Making sure employees balance their personal lives with work is good for both businesses and employees, said Investors in People assessor Tony Kirlew at the Cayman Islands Society of Human Resource Professionals luncheon on Wednesday.

Work-life balance models seek to implement strategies that meet corporate goals and customer needs, while at the same time improving the quality of life for employees.

Mr. Kirlew said work-life balance is an idea that is gaining popularity on both sides of the Atlantic, although for different reasons.

‘In the USA, it is seen as a means of achieving competitive advantage,’ he said. ‘In Europe, it is seen as a function of social responsibility.’

Though the reasons are different, Mr. Kirlew said they are not opposing, but intertwined, because studies have shown there is a link between work-life balance and company profits.

Citing an example, Mr. Kirlew pointed to a study of a UK company that found only 30 per cent of its employees returned to work after maternity leave. However, after a childcare programme was put in place by the company, 85 per cent of its employees returned after maternity leave.

The company determined it cost about a year’s salary to replace those who did not return from maternity leave.

Mr. Kirlew said significant changes in the demographics of the workforce will create more of a need for work-life balance initiatives.

For one thing, the population is ageing.
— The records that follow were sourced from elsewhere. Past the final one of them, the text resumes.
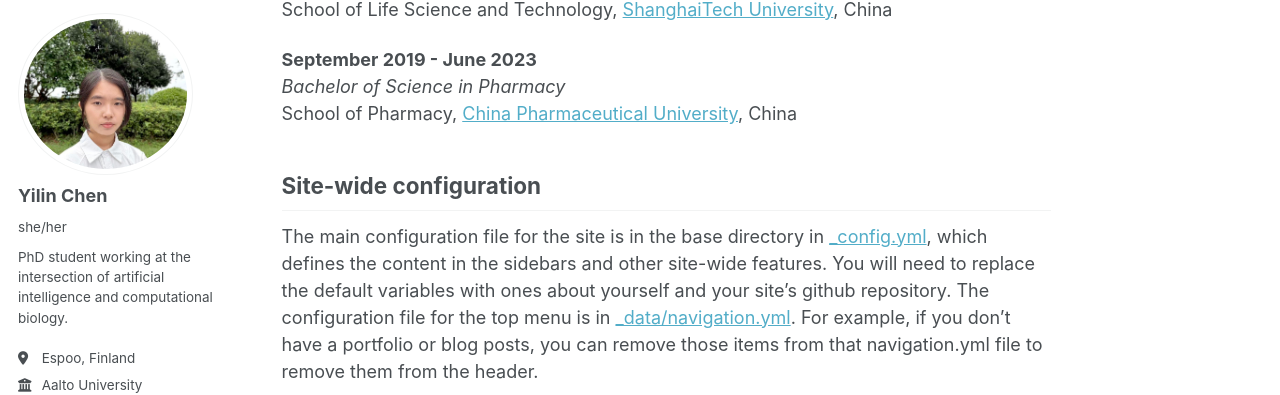
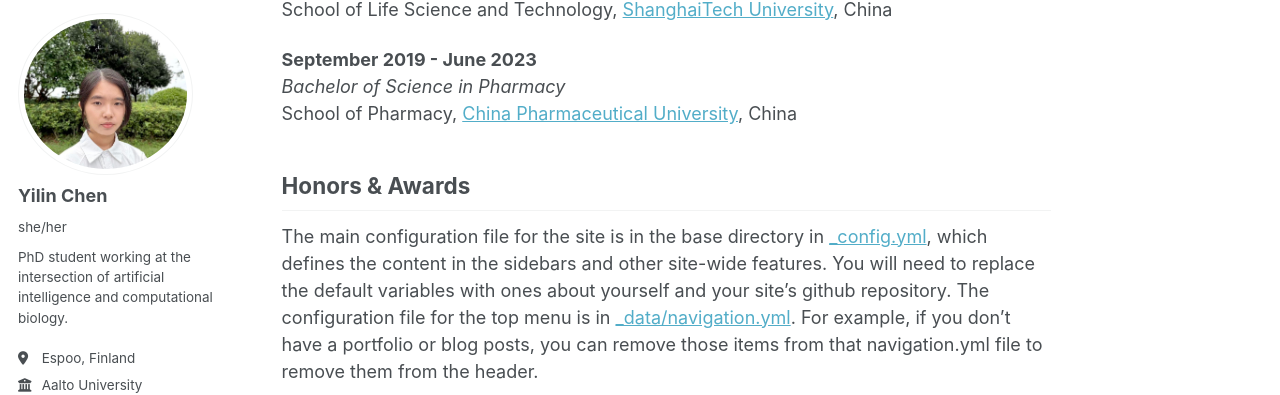
Before and after one commit to yilinchen1205/yilinchen.github.io, a Jekyll site: the page built from _pages/about.md, in a window 1280 px wide and 900 px high, scrolled down 343 px. Shown: the part 88-483 px from the top of the window. Built offline with Jekyll 4.4.1, drawn with Linux system fonts in a browser that asks for light colours; a style sheet for code colours, icons or effects is not loaded.

Commit message:
Update about.md

```diff
--- a/_pages/about.md
+++ b/_pages/about.md
@@ -23,7 +23,7 @@ School of Life Science and Technology, [ShanghaiTech University](https://www.sha
 *Bachelor of Science in Pharmacy*
 School of Pharmacy, [China Pharmaceutical University](https://www.cpu.edu.cn/), China
 
-Site-wide configuration
+Honors & Awards
 ------
 The main configuration file for the site is in the base directory in [_config.yml](https://github.com/academicpages/academicpages.github.io/blob/master/_config.yml), which defines the content in the sidebars and other site-wide features. You will need to replace the default variables with ones about yourself and your site's github repository. The configuration file for the top menu is in [_data/navigation.yml](https://github.com/academicpages/academicpages.github.io/blob/master/_data/navigation.yml). For example, if you don't have a portfolio or blog posts, you can remove those items from that navigation.yml file to remove them from the header.
 
```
In the UK now, there are more workers older than 60 (21 per cent) than younger than 16 (20 per cent).

‘By 2011, only 20 per cent of the working population will be male, non-disabled and under 45 years old,’ said Mr. Kirlew, pointing out that meant 80 per cent of the workforce will consist of those falling in demographics that most need work-life balance programmes.

Even students coming out of universities are demanding work-life balance.

Mr. Kirlew said a 1999 study of 2,500 students in 11 different countries showed 57 per cent of them considered achieving a balanced lifestyle the top priority in finding a job, even more so than the rate of pay.

Companies around the world are rethinking the way employees are used, Mr. Kirlew said.

‘Some employers are discovering jobs need to be thought of in terms of roles, performance and tasks rather than narrow job descriptions and specifications.’

Mr. Kirlew told about the company Best Buy, which was trying a unique solution to flexible work hours for female employees.

‘Employees can show up any time they wish as long as they get their job done,’ he said. ‘Work is measured not by hours, but by the achievement of company goals.’

In order to be effective, work-life balance programmes must be win-win situations focused on attaining two goals: improving an organisation’s performance and improving employees’ work-life balance, Mr. Kirlew said.

The Investors in People Work-Life Balance Model is non-prescriptive, but provides a framework strategy for employers and measures to check on effectiveness.

For a programme to be effective, it must be embraced from the top.

‘It requires, almost invariably, a major cultural change,’ Mr. Kirlew said.

‘The culture of the organisation creates an environment in which work-life balance is recognised and valued,’ he said.

‘Top managers must act as role models, because they’re partially responsible for setting the culture of an organisation.’

Companies that embrace work-life balance are finding themselves employers of choice.

‘These companies have no recruiting cost because they have a waiting list of people who want to work for them, and it’s the best people coming to join them,’ said Mr Kirlew.